NYUAD moves commencement ceremony datePosted on December 6, 2013 | by Michael Domanico
NYU Abu Dhabi announced its decision to move its first class graduation three days earlier after scheduling the ceremony on an Islamic holiday.
“Quite candidly, we goofed,” said Josh Taylor, associate vice chancellor for Global Programs.
Initially scheduled for May 28, the university decided to move the ceremony to May 25.
“We simply could not take a chance that commencement would fall on the Isra and Mi’raj holiday, which clearly would have been a possibility given the Islamic calendar,” Taylor said.
Islamic holidays are based on the lunar calendar, which means that holiday dates vary from year to year. Isra and Mi’raj celebrates a two-part journey of the Prophet Muhammad to Jerusalem and then heaven that could conclude after May 27.
“In addition to ensuring that we are considerate of Muslim members of our community and their families, we want to facilitate the attendance of government representatives on this significant occasion, which would be challenging should commencement fall on a holiday,” NYUAD dean of students David Tinagero said in a Dec. 4 email.

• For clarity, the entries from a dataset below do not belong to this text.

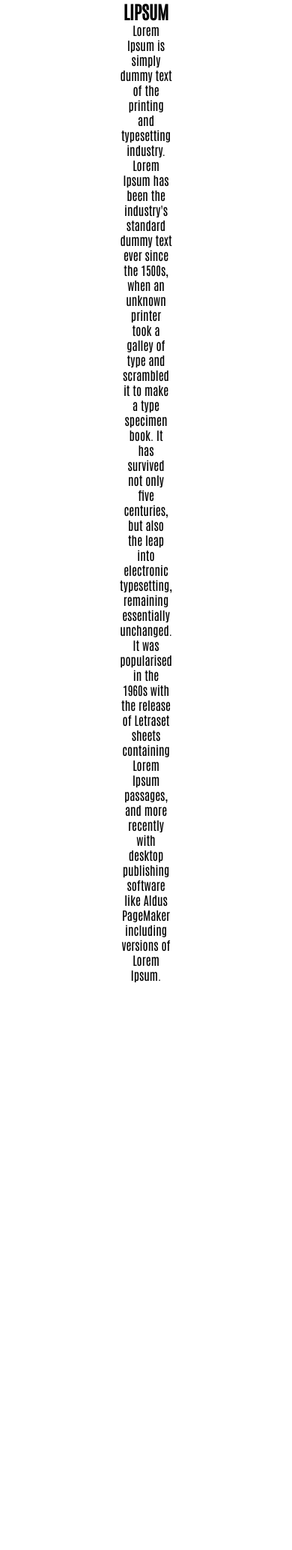
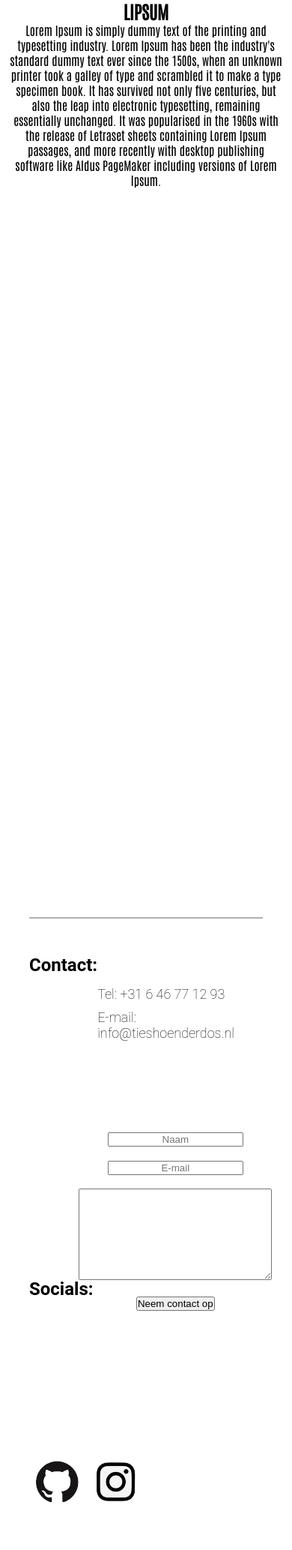
Before and after one commit to DesignerTies/eigen-website, a PHP site: page /vaardigheden.html in a window 390 px wide. Shown: the part 2274-4341 px from the top of the page at 75% size. Before the commit the page ends 3584 px from the top, so only its background shows below. Run offline with PHP 8.4, Linux system fonts and the light colour scheme.

Commit message:
footer gemaakt vaardigheden.html, naam veranderd als je een mail krijgt van de footer

```diff
--- a/backend/form.php
+++ b/backend/form.php
@@ -25,7 +25,7 @@ try {
     $mail->Port       = 587;                                    //TCP port to connect to, use 465 for `PHPMailer::ENCRYPTION_SMTPS` above
 
     //Recipients
-    $mail->setFrom('form.tieshoenderdos@gmail.com', 'Mailer');
+    $mail->setFrom('form.tieshoenderdos@gmail.com', 'Form - tieshoenderdos.nl');
     $mail->addAddress('tieshoenderdos@gmail.com', 'Ties Hoenderdos');     //Add a recipient
 
     //Content
--- a/style/vaardigheden.css
+++ b/style/vaardigheden.css
@@ -238,9 +238,90 @@ main {
   }
 }
 
+footer {
+  background-color: #fff;
+  margin: auto;
+  width: 100vw;
+  height: 50vh;
+}
+
+.footer-container h2 {
+  font-family: "Roboto", sans-serif;
+  display: none;
+  margin-top: 3rem;
+}
+
+#socials-tekst {
+  margin-top: 30rem;
+  position: absolute;
+}
+
+.footer-container {
+  border-top: 2px solid rgb(177, 176, 176);
+  position: absolute;
+  width: 80vw;
+  height: 35vh;
+  margin: 15vh 0vh 10vw 10vw;
+  display: flex;
+  justify-content: left;
+}
+
+.footer-container ul {
+  list-style: none;
+}
+
+.footer-container ul li {
+  font-size: 1.3rem;
+  padding: 5vh 10vh;
+  font-family: "Roboto", sans-serif;
+  font-weight: 100;
+}
+
+.form {
+  text-align: center;
+  display: table;
+  align-self: center;
+  margin-left: 5vw;
+}
+
+.form p {
+  text-align: center;
+  color: white;
+  padding-top: 100px;
+}
+
+.form input {
+  text-align: center;
+}
+
+.github-footer {
+  background-image: url("../img/github_logo.png");
+  background-size: cover;
+  position: absolute;
+  width: 75px;
+  height: 75px;
+  /* top: 30%;
+  left: 80%;
+  transform: translate(-50%, -50%);
+  -ms-transform: translate(-50%, -50%); */
+  margin: 5vh 15vw;
+}
+
+.insta-footer {
+  background-image: url("../img/inata_ultiem.png");
+  background-size: cover;
+  position: absolute;
+  width: 75px;
+  height: 75px;
+  margin: 16vh 15vw;
+}
+
 @media screen and (max-width: 1300px) {
   header {
     width: 60%;
+  }
+  .footer-container ul li {
+    padding-left: 0px;
   }
 }
 
@@ -248,11 +329,49 @@ main {
   nav {
     width: 100%;
   }
+  .footer-container ul li {
+    font-size: large;
+  }
+  .github-footer,
+  .insta-footer {
+    margin-left: 10vw;
+  }
 }
 
 @media screen and (max-width: 850px) {
   header {
     width: 70%;
+  }
+  footer {
+    height: 100vh;
+  }
+  .footer-container {
+    height: 85vh;
+  }
+  .footer-container h2 {
+    display: block;
+  }
+  .footer-container ul {
+    padding-top: 5rem;
+    margin-left: 0;
+  }
+  .footer-container ul li {
+    padding-bottom: 0px;
+    padding-top: 10px;
+  }
+  .form {
+    top: 30%;
+    left: 15%;
+    position: absolute;
+  }
+  .github-footer {
+    margin-top: 73vh;
+    left: 0vw;
+    margin-left: 0;
+  }
+  .insta-footer {
+    margin-top: 73vh;
+    left: 10vw;
   }
 }
 
@@ -263,4 +382,29 @@ main {
   header {
     display: none;
   }
+  #tekst {
+    width: 90vw;
+    height: 100vh;
+    margin-left: 0;
+    margin-right: 0;
+  }
 }
+
+@media screen and (max-width: 520px) {
+  footer {
+    height: 115vh;
+  }
+  .footer-container {
+    height: 100vh;
+  }
+  .form {
+    margin-top: 2rem;
+  }
+  .insta-footer,
+  .github-footer {
+    margin-top: 85vh;
+  }
+  #tekst {
+    width: 95vw;
+  }
+}
--- a/vaardigheden.html
+++ b/vaardigheden.html
@@ -89,7 +89,37 @@
         </g>
       </svg>
     </main>
-    <footer></footer>
+    <footer>
+      <div class="footer-container">
+        <h2>Contact:</h2>
+        <ul>
+          <li>Tel: +31 6 46 77 12 93</li>
+          <li>E-mail: info@tieshoenderdos.nl</li>
+        </ul>
+        <div class="form">
+          <form name="contact" method="POST" action="backend/form.php">
+            <!-- als je NETLIFY gebruikt kan je gewoon 'netlify' achter 'name=""' zetten in je form tag.-->
+            <input type="text" name="name" placeholder="Naam" />
+            <br />
+            <br />
+            <input type="email" name="email" placeholder="E-mail" />
+            <br />
+            <br />
+            <textarea name="description" id="" cols="30" rows="08"></textarea>
+            <br />
+            <br />
+            <button type="submit">Neem contact op</button>
+          </form>
+        </div>
+        <h2 id="socials-tekst">Socials:</h2>
+        <a href="https://github.com/designerties/" target="_blank"
+          ><div class="github-footer"></div
+        ></a>
+        <a href="https://instagram.com/tieshoenderdos/" target="_blank"
+          ><div class="insta-footer"></div
+        ></a>
+      </div>
+    </footer>
   </body>
   <script>
     $("svg").on("click", function (e) {
```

Tinagero told students they could be reimbursed by the university if they had to alter their travel plans because of the date switch. NYUAD will also reimburse students’ guests at graduation, provided that they had already secured their travel plans before Tinagero’s he sent the email.
“I want to assure you that neither you nor your family will be responsible for any change fees associated with your flight home because of the date change of the commencement ceremony,” he said.

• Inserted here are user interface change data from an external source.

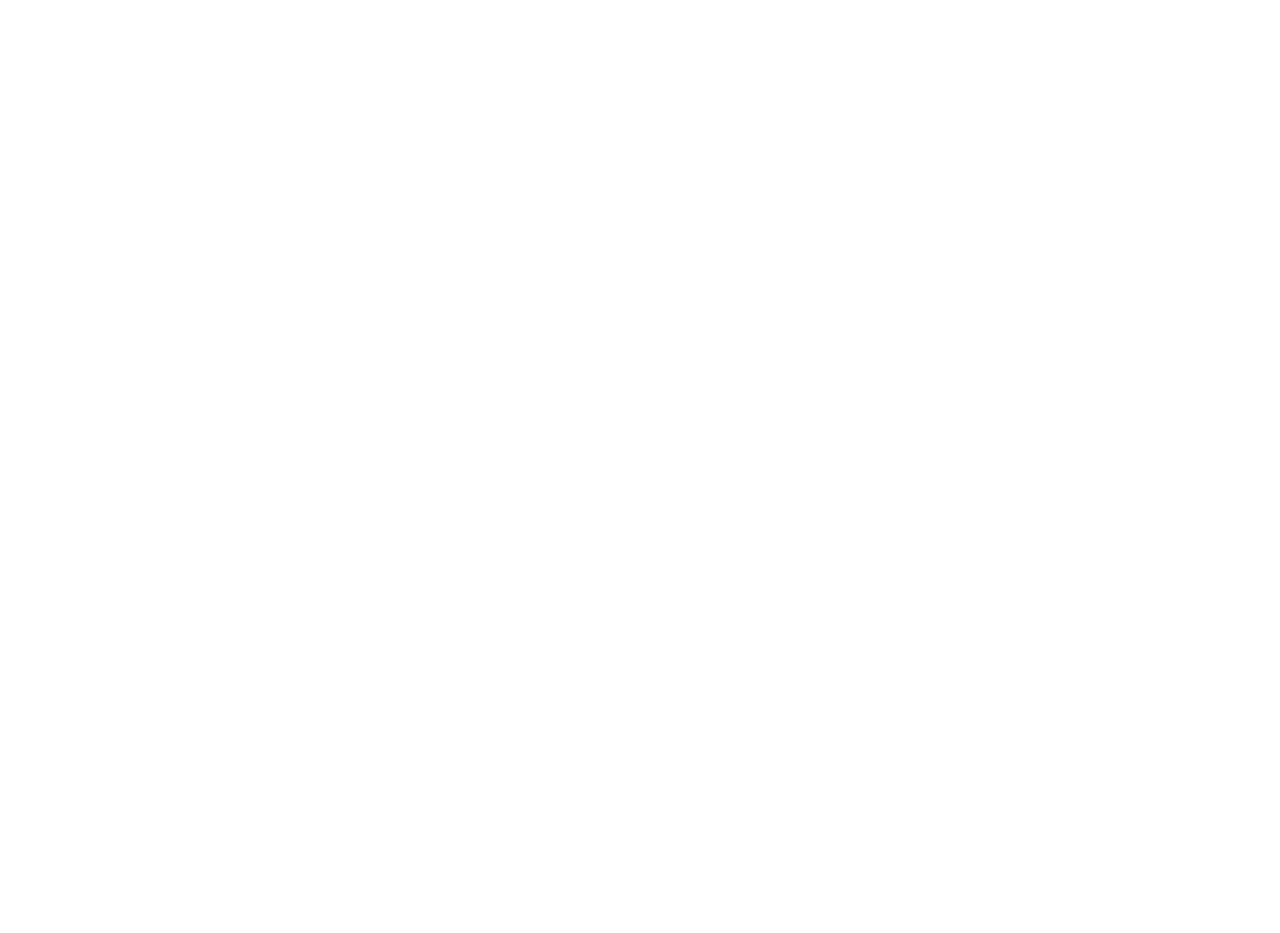
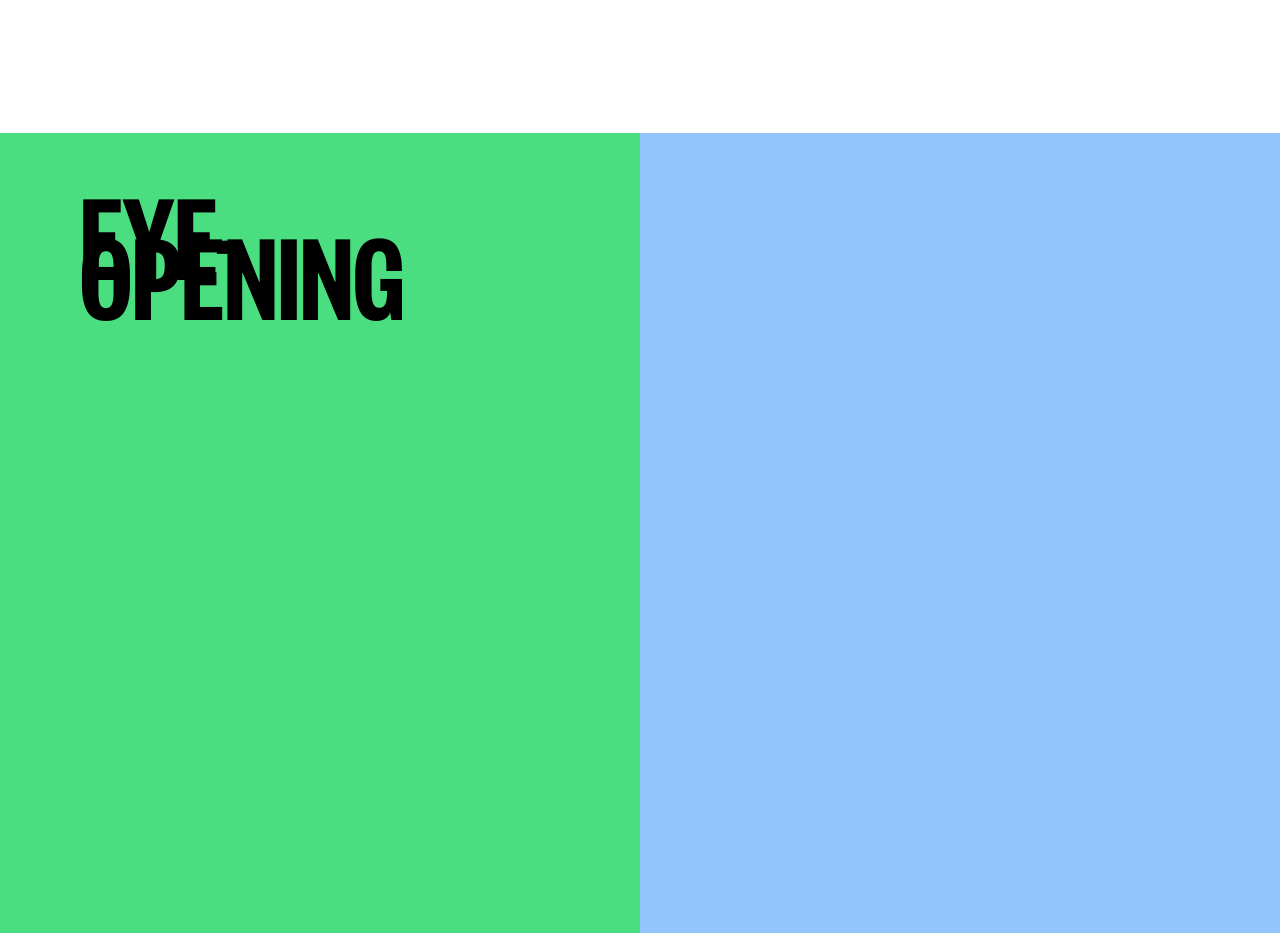
Before and after one commit to its-raghu/OCHI-Clone, a React (Vite) app in the folder ochi-clone/: page / in a window 1280 px wide. Shown: the part 5540-6473 px from the top of the page. Before the commit the page ends 5673 px from the top, so only its background shows below. Built offline with nearby package versions, Linux system fonts and the light colour scheme.

Commit message:
updated footer

```diff
--- a/ochi-clone/src/App.jsx
+++ b/ochi-clone/src/App.jsx
@@ -6,6 +6,7 @@
 import Eyes from './components/Eyes'
 import Featured from './components/Featured'
 import Cards from './components/Cards'
+import Footer from './components/Footer'
 
 function App() {
   return (
@@ -17,6 +18,7 @@
       <Eyes />
       <Featured />
       <Cards />
+      <Footer />
     </div>
   )
 }
--- /dev/null
+++ b/ochi-clone/src/components/Footer.jsx
@@ -0,0 +1,13 @@
+import React from 'react'
+
+function Footer() {
+  return (
+    <div className='w-full h-screen bg-blue-300'>
+        <div className='w-1/2 h-full bg-green-400 p-20'>
+            <h1 className='uppercase text-[10vw] font-Grotesk leading-10'>eye-<br/>opening</h1>
+        </div>
+    </div>
+  )
+}
+
+export default Footer
```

The move out date for graduating seniors, however, has not changed. Students will be allowed to remain on campus until May 29.
“We’re sorry for the inconvenience this change has created for our community,” Taylor said. “And we are doing everything we can to assist those individuals who have been affected.”

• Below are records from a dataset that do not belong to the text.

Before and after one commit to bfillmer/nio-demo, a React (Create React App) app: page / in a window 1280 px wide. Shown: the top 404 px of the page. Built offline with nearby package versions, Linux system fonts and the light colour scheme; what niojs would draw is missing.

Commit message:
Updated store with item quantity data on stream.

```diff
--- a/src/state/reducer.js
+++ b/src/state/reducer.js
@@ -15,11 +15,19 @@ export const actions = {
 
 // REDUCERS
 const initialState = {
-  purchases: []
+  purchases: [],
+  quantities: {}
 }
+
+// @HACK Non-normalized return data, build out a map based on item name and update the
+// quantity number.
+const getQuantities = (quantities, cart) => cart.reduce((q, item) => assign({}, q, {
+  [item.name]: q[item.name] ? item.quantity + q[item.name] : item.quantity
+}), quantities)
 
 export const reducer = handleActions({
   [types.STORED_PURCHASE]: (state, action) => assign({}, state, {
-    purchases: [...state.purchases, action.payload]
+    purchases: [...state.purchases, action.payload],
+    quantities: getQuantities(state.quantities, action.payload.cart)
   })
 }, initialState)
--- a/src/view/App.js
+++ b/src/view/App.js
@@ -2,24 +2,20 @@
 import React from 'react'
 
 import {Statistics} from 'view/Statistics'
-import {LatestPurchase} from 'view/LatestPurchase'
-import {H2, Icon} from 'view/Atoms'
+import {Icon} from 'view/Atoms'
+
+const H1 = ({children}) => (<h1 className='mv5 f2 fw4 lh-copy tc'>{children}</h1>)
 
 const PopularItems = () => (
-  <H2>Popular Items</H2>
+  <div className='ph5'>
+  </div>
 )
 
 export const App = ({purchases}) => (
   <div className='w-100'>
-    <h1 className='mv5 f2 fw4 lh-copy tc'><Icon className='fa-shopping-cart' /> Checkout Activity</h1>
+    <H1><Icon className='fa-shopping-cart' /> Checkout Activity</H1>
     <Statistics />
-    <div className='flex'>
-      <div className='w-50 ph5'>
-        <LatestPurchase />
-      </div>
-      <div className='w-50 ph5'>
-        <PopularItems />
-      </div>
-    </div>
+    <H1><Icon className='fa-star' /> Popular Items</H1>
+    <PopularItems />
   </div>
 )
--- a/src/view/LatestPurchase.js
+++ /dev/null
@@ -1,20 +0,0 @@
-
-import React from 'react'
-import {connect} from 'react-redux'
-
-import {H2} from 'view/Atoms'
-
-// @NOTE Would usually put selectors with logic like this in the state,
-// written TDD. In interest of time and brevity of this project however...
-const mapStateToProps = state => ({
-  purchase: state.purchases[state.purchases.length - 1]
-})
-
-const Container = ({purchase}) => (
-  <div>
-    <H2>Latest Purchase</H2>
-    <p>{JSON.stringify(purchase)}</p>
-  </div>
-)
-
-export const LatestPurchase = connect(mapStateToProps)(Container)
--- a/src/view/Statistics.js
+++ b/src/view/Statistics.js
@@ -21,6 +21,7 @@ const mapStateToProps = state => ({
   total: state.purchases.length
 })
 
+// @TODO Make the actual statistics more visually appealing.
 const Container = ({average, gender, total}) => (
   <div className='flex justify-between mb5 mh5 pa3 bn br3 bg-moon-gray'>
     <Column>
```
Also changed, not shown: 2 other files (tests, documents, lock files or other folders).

Several NYUAD students appreciated the university’s efforts to rectify the situation.
“NYU Abu Dhabi is handling this as well as it could be handled,” NYUAD senior Juan Felipe Beltran said. “Information was sent out quickly, including help the university could offer students who already booked tickets.”
Beltran, whose family is from Colombia, said the change is only a minor inconvenience. NYUAD senior Rafael Scharan, from Brazil, expressed similar understanding.
“We live in an imperfect world, and things like this happen all the time, especially in a startup project like NYU Abu Dhabi,” Scharan said. “It’s a unique situation really, and the best thing to do is to just accept it, adapt and move on.”
Additional reporting by Nicole Brown and Jordan Melendrez. Michael Domanico is a news editor. Email him at email@example.com.